“We don’t believe that for the number of participants, that’s a wise use of the money,” he said. “So, we’ve decided we won’t continue with the pilot.”

He said government will continue to support those who have been affected by family violence and said services are available through police and victim services.

Low numbers at the youth correctional facility in Whitbourne was also the reason for the cut there. King said 10 years ago, an average of 45 to 50 youth were remanded at that centre. Currently, there are nine.

“It doesn’t take a rocket scientist to figure out you don’t need the same staff compliment for nine youth than you do to serve 45 to 50,” King said.

As for the cuts in the sheriff’s office, King said safety will still be a priority in court.

“We’ve been reassured that with some of the new technologies implemented at the courthouse, along with the way we’re able to arrange staffing on a go-forward basis that safety will not be an issue and if we have to reassign or use a different model of staffing, then we’ll certainly do that,” King said.

King and Marshall said they will closely monitor things and resource requirements and will respond if need be.

Marshall said, in the Crown’s office, if situations arise where, for example, there are additional complex cases and extra resources are needed, he is open to suggestions.

“My door is always open,” he said.

King is encouraging people to wait and see how things play out.

“It’s very early in the process. Let’s let the system settle out a bit. Let’s give it a bit of time. The budget was delivered Tuesday. This is Thursday. It hasn’t been 48 hours and the full impact is not known yet and won’t be known for quite some time …,” he said.

“It’s really a little bit too early to pass judgment on what the lay of the land will be.

“So give it a couple of weeks and we’ll have a better picture.”

But for the prosecutor leaving the Crown’s office, it’s already too late.

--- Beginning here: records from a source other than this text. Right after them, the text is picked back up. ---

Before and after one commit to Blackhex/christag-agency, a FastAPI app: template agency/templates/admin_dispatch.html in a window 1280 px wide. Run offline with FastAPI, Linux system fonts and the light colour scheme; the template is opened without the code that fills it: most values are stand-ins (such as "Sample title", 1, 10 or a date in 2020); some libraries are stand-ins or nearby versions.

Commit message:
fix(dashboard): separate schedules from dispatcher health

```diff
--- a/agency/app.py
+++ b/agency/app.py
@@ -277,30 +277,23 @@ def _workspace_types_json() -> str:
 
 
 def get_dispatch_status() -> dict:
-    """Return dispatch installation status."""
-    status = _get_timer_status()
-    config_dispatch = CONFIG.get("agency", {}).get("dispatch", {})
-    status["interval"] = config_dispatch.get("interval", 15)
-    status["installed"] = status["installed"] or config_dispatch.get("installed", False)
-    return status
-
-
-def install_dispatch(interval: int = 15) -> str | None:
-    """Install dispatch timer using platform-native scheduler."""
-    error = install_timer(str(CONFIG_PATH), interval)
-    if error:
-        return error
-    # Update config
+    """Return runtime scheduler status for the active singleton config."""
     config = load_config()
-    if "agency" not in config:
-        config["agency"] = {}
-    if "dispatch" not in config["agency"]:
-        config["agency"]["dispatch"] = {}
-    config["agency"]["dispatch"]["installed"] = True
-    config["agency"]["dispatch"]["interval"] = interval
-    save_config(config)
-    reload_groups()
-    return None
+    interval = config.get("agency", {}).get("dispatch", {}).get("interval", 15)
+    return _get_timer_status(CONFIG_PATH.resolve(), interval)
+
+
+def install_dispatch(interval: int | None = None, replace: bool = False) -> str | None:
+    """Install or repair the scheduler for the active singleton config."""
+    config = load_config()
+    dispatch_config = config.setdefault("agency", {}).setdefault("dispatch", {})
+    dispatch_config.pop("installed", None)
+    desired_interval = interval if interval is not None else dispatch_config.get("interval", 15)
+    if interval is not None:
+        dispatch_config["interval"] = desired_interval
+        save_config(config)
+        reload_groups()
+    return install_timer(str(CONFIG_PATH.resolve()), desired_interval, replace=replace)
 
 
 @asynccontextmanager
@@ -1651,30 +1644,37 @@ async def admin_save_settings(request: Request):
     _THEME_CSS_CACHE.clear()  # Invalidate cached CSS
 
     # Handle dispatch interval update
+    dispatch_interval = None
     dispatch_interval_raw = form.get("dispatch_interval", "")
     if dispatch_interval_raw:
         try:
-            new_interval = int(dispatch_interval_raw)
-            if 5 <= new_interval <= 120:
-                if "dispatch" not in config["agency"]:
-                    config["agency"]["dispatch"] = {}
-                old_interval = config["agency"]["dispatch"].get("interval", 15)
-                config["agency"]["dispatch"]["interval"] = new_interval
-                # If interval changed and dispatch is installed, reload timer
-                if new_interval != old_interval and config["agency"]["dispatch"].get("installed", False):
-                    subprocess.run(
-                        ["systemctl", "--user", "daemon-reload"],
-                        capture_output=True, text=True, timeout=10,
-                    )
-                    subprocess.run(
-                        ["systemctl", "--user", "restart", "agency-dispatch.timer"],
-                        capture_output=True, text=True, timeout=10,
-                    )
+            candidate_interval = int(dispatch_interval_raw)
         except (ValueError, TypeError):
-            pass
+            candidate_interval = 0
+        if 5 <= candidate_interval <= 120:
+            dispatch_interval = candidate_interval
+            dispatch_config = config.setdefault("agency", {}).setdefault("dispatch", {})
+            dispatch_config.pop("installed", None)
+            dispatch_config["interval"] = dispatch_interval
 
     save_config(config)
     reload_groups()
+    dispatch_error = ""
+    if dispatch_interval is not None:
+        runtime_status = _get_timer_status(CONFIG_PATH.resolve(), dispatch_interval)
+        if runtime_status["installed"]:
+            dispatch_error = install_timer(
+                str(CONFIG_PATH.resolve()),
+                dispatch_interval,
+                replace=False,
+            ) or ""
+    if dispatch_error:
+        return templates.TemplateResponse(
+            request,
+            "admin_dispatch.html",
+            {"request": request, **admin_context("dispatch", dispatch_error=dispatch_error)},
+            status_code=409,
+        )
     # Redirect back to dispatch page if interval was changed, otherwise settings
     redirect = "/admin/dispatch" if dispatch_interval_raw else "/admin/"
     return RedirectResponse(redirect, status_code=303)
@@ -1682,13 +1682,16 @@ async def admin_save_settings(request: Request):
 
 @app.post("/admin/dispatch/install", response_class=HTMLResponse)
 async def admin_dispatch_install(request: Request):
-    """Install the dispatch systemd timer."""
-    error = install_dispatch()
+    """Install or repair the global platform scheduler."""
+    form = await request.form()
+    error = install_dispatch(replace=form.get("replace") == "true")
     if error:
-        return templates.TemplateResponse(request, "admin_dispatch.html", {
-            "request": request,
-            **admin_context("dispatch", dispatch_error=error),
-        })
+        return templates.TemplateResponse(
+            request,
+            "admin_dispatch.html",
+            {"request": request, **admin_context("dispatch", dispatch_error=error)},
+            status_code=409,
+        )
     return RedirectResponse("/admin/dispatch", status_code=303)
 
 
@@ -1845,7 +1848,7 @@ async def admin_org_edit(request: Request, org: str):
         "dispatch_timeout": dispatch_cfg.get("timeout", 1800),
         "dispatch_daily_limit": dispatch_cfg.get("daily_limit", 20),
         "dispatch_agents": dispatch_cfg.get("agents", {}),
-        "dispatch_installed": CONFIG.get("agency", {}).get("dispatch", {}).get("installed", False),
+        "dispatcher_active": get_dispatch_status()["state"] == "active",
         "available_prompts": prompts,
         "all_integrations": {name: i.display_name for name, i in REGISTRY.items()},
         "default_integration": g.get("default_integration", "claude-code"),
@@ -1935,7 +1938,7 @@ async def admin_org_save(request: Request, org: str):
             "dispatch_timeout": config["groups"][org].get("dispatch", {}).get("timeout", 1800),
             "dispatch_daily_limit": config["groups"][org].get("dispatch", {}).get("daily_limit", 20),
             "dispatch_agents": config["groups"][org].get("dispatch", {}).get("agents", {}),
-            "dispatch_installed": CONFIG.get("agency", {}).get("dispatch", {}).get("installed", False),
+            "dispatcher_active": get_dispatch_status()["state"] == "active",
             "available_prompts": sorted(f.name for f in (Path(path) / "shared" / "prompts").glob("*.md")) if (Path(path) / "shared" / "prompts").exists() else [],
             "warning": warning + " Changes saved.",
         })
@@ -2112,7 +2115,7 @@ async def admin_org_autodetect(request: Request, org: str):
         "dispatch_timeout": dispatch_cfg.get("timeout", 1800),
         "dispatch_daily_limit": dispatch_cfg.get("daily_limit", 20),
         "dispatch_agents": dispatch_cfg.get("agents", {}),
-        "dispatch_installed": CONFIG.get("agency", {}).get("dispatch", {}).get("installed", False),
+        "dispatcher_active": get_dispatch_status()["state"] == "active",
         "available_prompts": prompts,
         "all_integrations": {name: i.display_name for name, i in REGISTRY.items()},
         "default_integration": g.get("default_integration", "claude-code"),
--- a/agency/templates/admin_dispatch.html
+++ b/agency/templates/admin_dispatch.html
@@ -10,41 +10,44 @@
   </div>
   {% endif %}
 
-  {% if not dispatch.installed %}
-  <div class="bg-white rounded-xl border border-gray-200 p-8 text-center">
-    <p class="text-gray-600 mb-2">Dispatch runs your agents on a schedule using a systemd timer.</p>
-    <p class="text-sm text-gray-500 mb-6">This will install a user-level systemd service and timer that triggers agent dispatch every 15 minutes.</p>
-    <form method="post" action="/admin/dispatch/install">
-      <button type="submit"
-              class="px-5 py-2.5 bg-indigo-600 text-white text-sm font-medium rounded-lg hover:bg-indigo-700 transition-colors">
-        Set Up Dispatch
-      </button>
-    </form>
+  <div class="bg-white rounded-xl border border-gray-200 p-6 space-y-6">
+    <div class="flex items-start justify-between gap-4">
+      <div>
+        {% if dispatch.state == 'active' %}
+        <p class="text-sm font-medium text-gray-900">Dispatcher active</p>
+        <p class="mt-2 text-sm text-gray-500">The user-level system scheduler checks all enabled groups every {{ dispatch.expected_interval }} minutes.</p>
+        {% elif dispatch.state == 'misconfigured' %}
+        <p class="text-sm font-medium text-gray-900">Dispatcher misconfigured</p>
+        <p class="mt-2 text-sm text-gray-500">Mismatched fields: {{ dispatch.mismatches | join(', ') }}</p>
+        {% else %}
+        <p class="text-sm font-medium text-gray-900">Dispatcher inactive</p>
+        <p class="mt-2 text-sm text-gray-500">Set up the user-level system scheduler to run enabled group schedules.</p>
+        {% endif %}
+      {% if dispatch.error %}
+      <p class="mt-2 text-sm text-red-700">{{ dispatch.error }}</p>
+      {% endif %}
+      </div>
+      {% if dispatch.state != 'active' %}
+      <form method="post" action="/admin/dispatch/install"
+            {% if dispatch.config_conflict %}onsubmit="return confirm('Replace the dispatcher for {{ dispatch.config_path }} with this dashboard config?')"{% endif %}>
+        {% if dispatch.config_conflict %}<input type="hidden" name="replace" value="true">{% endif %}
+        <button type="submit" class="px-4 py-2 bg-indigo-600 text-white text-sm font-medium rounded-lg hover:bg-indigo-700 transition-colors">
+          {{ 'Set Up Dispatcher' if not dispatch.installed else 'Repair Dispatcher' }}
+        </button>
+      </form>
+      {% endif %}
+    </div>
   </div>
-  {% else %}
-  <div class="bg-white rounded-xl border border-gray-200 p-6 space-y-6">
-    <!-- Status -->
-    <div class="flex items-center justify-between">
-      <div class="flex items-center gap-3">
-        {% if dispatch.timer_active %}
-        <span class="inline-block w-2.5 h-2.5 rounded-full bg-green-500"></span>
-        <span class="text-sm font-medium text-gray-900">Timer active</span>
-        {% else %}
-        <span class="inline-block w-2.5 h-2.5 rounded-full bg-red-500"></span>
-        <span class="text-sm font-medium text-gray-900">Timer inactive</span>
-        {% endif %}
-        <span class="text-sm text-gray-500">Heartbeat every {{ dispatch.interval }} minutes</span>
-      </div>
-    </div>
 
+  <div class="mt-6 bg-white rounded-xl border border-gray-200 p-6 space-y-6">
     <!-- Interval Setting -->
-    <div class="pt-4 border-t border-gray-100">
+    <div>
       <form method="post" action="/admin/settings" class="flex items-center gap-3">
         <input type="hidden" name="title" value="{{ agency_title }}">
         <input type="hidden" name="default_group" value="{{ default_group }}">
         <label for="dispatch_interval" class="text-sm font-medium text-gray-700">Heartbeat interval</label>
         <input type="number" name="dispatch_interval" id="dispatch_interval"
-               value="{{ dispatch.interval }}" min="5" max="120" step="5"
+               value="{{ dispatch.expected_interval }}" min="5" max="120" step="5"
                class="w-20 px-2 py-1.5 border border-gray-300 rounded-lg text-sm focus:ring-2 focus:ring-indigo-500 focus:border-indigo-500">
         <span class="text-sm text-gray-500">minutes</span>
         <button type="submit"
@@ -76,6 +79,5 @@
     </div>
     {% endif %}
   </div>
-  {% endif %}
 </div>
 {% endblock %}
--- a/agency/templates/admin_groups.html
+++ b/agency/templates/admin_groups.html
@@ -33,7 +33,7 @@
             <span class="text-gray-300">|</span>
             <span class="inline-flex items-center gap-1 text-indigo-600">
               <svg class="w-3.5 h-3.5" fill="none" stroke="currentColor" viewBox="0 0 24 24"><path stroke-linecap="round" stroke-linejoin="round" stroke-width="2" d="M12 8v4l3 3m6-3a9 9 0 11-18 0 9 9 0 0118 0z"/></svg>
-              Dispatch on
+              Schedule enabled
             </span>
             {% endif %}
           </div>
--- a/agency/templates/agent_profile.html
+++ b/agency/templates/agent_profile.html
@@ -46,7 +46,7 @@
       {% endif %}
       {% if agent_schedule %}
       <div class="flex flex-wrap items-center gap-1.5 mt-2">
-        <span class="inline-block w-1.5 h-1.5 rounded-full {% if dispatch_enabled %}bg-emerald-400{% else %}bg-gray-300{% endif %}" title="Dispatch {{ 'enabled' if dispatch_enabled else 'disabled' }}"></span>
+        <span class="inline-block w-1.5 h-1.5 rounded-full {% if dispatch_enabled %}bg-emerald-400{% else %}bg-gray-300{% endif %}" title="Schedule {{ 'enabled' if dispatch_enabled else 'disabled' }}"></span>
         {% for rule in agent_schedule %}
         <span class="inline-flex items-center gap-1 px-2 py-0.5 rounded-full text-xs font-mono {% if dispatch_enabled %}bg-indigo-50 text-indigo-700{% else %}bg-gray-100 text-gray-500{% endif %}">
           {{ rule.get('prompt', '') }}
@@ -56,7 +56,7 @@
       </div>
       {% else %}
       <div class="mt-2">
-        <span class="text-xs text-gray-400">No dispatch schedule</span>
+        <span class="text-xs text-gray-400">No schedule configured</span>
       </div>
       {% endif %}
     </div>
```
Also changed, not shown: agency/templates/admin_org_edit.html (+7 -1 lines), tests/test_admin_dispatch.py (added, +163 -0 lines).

She said she knows what the impact will be and she’s had enough.

“The slash and burn approach has already put public safety at risk,” she said.

“Waiting for the dust to settle increases that risk.”

Twitter: @TelyCourt